*** Opening of DATA EXCERPTS ***

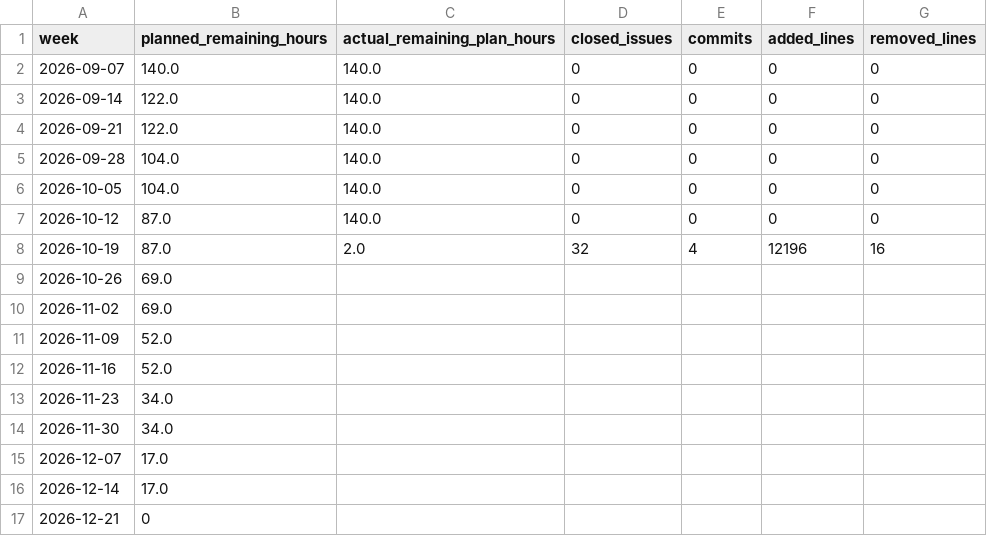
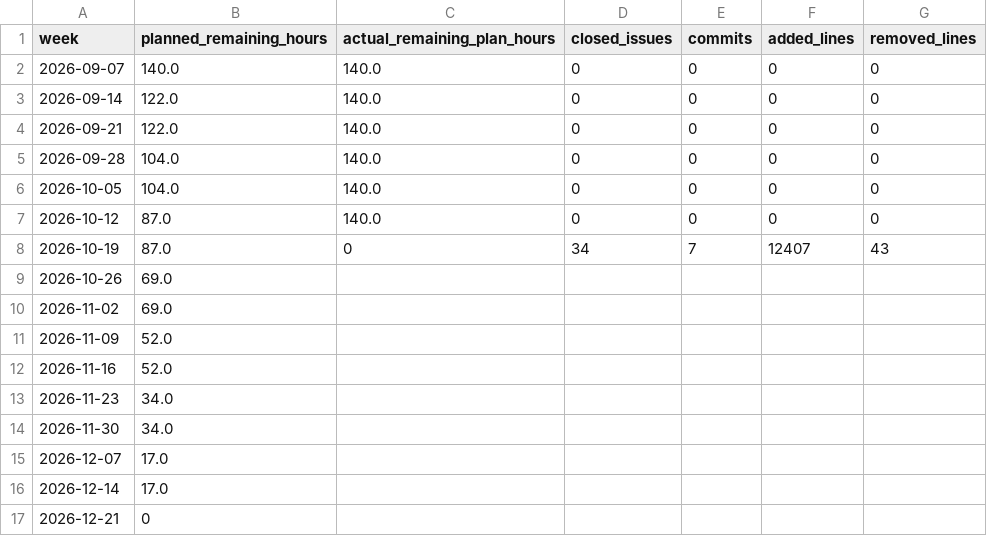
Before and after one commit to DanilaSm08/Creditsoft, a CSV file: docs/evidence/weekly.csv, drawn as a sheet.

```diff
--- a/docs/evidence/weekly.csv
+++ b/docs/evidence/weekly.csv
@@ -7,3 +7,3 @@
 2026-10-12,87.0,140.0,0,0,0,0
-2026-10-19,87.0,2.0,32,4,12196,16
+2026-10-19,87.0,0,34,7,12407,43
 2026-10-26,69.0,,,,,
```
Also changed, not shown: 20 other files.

*** Close of DATA EXCERPTS ***

» TASK GOAL:
With the pictures omitted, give every line above again exactly.

» COMPLETED EXERCISE:
Before and after one commit to DanilaSm08/Creditsoft, a CSV file: docs/evidence/weekly.csv, drawn as a sheet.

```diff
--- a/docs/evidence/weekly.csv
+++ b/docs/evidence/weekly.csv
@@ -7,3 +7,3 @@
 2026-10-12,87.0,140.0,0,0,0,0
-2026-10-19,87.0,2.0,32,4,12196,16
+2026-10-19,87.0,0,34,7,12407,43
 2026-10-26,69.0,,,,,
```
Also changed, not shown: 20 other files.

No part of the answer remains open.